▸ Given records
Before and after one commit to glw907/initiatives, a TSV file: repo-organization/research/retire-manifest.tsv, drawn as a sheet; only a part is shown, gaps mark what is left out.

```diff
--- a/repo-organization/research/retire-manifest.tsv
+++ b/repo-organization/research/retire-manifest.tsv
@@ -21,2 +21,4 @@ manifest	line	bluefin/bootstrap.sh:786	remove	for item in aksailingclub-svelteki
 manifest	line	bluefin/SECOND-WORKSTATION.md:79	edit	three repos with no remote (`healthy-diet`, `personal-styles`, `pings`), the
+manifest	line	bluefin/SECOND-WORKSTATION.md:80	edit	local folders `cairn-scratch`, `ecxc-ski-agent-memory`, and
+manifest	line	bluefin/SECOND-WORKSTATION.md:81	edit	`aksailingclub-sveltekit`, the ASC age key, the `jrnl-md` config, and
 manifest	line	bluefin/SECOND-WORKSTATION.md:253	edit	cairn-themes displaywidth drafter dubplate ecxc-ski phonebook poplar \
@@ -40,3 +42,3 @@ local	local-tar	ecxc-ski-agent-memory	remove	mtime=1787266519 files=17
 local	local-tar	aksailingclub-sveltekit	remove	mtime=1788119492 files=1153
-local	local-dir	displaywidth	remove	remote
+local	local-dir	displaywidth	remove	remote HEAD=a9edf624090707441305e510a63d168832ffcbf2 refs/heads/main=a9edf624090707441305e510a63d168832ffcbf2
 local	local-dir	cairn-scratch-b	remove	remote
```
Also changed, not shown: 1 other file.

▸ Task details
Among the records, find every line holding the word "organization" and copy it.

▸ Exercise solution
Before and after one commit to glw907/initiatives, a TSV file: repo-organization/research/retire-manifest.tsv, drawn as a sheet; only a part is shown, gaps mark what is left out.
--- a/repo-organization/research/retire-manifest.tsv
+++ b/repo-organization/research/retire-manifest.tsv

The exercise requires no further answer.